Ultrabooks always have had something of an identity crisis. And that uncertainty — abetted by high prices — is making things tough for the devices, which are characterized by their Intel-ness, thin form factor, solid-state storage, fast recovery from non-operational modes and quick retrieval of oft-used data.
AllThingsD reports that two studies point to the problems the subsector is having. First, Barclays said that ultras only accounted for 5 percent of the laptops sold during the second quarter of the year. The second report, from Sterne Agee, suggests a likely reason for what the story suggests are disappointing results:
And that traction isn’t likely to show up until PC manufacturers are able to lower their prices. According to Sterne Agee analyst Vijay Rakesh, 75 percent of the Ultrabooks currently available at Best Buy cost more than $950. Of those, several command prices of more than $1,300.
Those price tags do seem a bit steep in this world in which the cost of electronic gear systematically goes down.
The story said that prices indeed will recede and that the sector may get a restart with the release of Windows 8, though it didn’t say why the new Microsoft operating system will be particularly advantageous to the ultrabook.
The status of ultrabooks also came up in a Barron’s post on the troubled PC industry. For some reason, ultrabooks are considered part of the PC segment while tablets are not. In any case, he agrees that prices are too high:
As for Ultrabooks, we continue to believe that Ultrabooks will be substitutive, rather than incremental to the PC market. In particular, we believe that Ultrabooks will need to reach much lower ASPs to find broad adoption.
A quick scan of recent news suggests that there is plenty going on in the category. For instance, Gizmodo reports on touchscreen ultrabooks — for the record, writer Adrian Covert doesn’t care for them — and links to introductions from Acer, HP and Samsung. Dell and Toshiba also have new ultrabooks.
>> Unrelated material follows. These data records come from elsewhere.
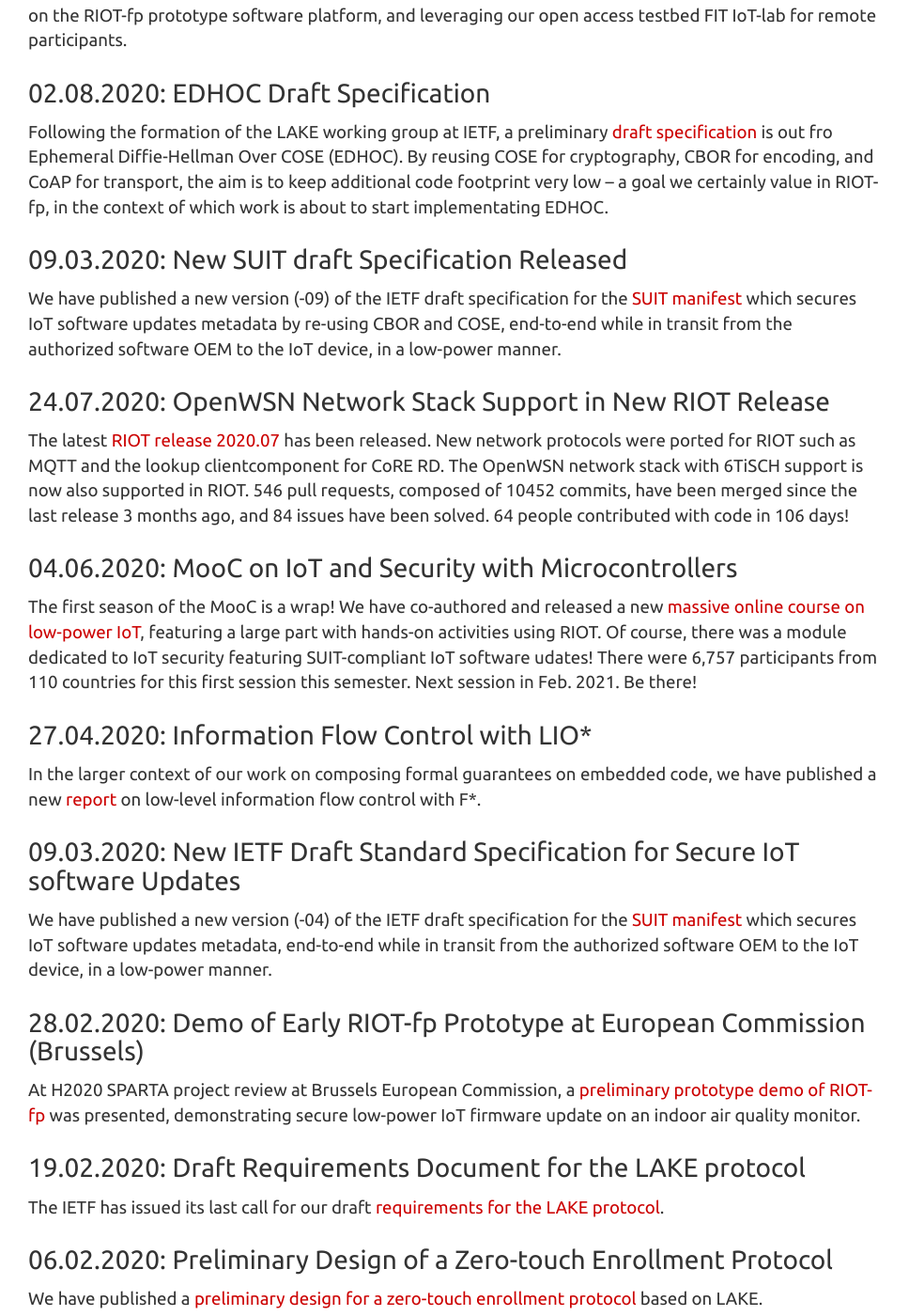
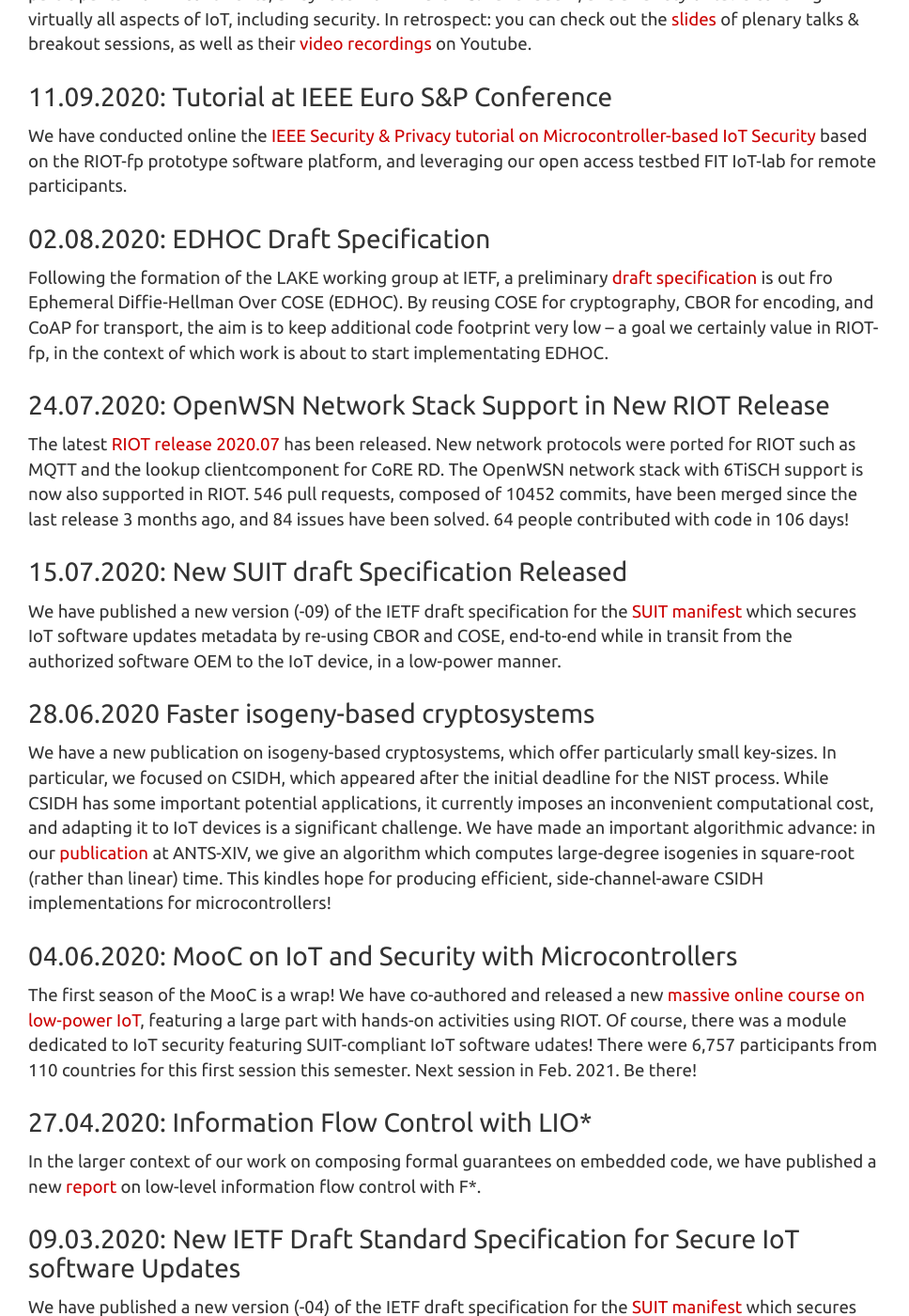
Before and after one commit to future-proof-iot/RIOT-fp, a Jekyll site: the page built from events.md, in a window 1280 px wide and 1400 px high, scrolled down 506 px. Shown: the whole window at 94% size, without its empty margins (0-968 px from the left). Built offline with Jekyll 4.4.1, drawn with Linux system fonts in a browser that asks for light colours; nearby versions of some CDN libraries; our own code applies the rules of GitHub Pages for plain Markdown files; some of the changed text lies outside the part shown.

Commit message:
added WP1 news ECC workshop and ANT-XIV isogeny paper

```diff
--- a/events.md
+++ b/events.md
@@ -1,4 +1,7 @@
 ## Activities & Related News
+
+### 28.10.2020: Formal verification of Elliptic Curve Cryptography at ECC 2020
+We participate in [ECC 2020](https://eccworkshop.org/2020/): several RIOT-fp contributors take part in a panel dedicated to formal verification of Elliptic Curve Cryptography. Tune in!
 
 ### 15.09.2020: RIOT Summit 2020
 The yearly meetup for the RIOT community took place online this year. Featuring 170 registered participants from 4 continents, a keynote from Andrew S. Tanenbaum, and a variety of talks covering virtually all aspects of IoT, including security. In retrospect: you can check out the [slides](https://summit.riot-os.org/2020) of plenary talks & breakout sessions, as well as their [video recordings](https://www.youtube.com/watch?v=t2nhqepSxb4&list=PLDXXQJiSjPKHpZpiPee7OYaJpUmmfV6Nh) on Youtube.
@@ -9,11 +12,14 @@ We have conducted online the [IEEE Security & Privacy tutorial on Microcontrolle
 ### 02.08.2020: EDHOC Draft Specification
 Following the formation of the LAKE working group at IETF, a preliminary [draft specification](https://tools.ietf.org/html/draft-ietf-lake-edhoc-01) is out fro Ephemeral Diffie-Hellman Over COSE (EDHOC). By reusing COSE for cryptography, CBOR for encoding, and CoAP for transport, the aim is to keep additional code footprint very low -- a goal we certainly value in RIOT-fp, in the context of which work is about to start implementating EDHOC.
 
-### 09.03.2020: New SUIT draft Specification Released
+### 24.07.2020: OpenWSN Network Stack Support in New RIOT Release
+The latest [RIOT release 2020.07](https://github.com/RIOT-OS/RIOT/releases/tag/2020.07) has been released. New network protocols were ported for RIOT such as MQTT and the lookup clientcomponent for CoRE RD. The OpenWSN network stack with 6TiSCH support is now also supported in RIOT. 546 pull requests, composed of 10452 commits, have been merged since the last release 3 months ago, and 84 issues have been solved. 64 people contributed with code in 106 days!
+
+### 15.07.2020: New SUIT draft Specification Released
 We have published a new version (-09) of the IETF draft specification for the [SUIT manifest](https://tools.ietf.org/html/draft-ietf-suit-manifest-09) which secures IoT software updates metadata by re-using CBOR and COSE, end-to-end while in transit from the authorized software OEM to the IoT device, in a low-power manner.
 
-### 24.07.2020: OpenWSN Network Stack Support in New RIOT Release
-The latest [RIOT release 2020.07](https://github.com/RIOT-OS/RIOT/releases/tag/2020.07) has been released. New network protocols were ported for RIOT such as MQTT and the lookup clientcomponent for CoRE RD. The OpenWSN network stack with 6TiSCH support is now also supported in RIOT. 546 pull requests, composed of 10452 commits, have been merged since the last release 3 months ago, and 84 issues have been solved. 64 people contributed with code in 106 days!
+### 28.06.2020 Faster isogeny-based cryptosystems
+We have a new publication on isogeny-based cryptosystems, which offer particularly small key-sizes. In particular, we focused on CSIDH, which appeared after the initial deadline for the NIST process.  While CSIDH has some important potential applications, it currently imposes an inconvenient computational cost, and adapting it to IoT devices is a significant challenge.  We have made an important algorithmic advance: in our [publication](https://arxiv.org/abs/2003.10118) at ANTS-XIV, we give an algorithm which computes large-degree isogenies in square-root (rather than linear) time. This kindles hope for producing efficient, side-channel-aware CSIDH implementations for microcontrollers!
 
 ### 04.06.2020: MooC on IoT and Security with Microcontrollers
 The first season of the MooC is a wrap! We have co-authored and released a new [massive online course on low-power IoT](https://www.fun-mooc.fr/courses/course-v1:inria+41020+session01/about), featuring a large part with hands-on activities using RIOT. Of course, there was a module dedicated to IoT security featuring SUIT-compliant IoT software udates! There were 6,757 participants from 110 countries for this first session this semester. Next session in Feb. 2021. Be there!
@@ -32,8 +38,6 @@ The IETF has issued its last call for our draft [requirements for the LAKE proto
 
 ### 06.02.2020: Preliminary Design of a Zero-touch Enrollment Protocol
 We have published a [preliminary design for a zero-touch enrollment protocol](https://tools.ietf.org/html/draft-selander-ace-ake-authz-00) based on LAKE.
-
-
 
 ### 15.11.2019: New RIOT Release with Initial SUIT Support
 The latest release ([Release-2019.10](https://github.com/RIOT-OS/RIOT/releases/tag/2019.10)) of RIOT is now available. This release brings a number of improvements and additional features, including initial support for SUIT-compliant secure IoT firmware updates, over the network. Check out this [example](https://github.com/RIOT-OS/RIOT/tree/master/examples/suit_update) which you could reproduce on your favorite low-power hardware!
```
PCWorld has a series of notes on ultrabook introductions.
Ultrabooks, like the tablets, Chromebooks and other mobile devices in the amorphous “not-phones/not-laptops,” have their use case. About a year into their lifespan, however, reports are not encouraging.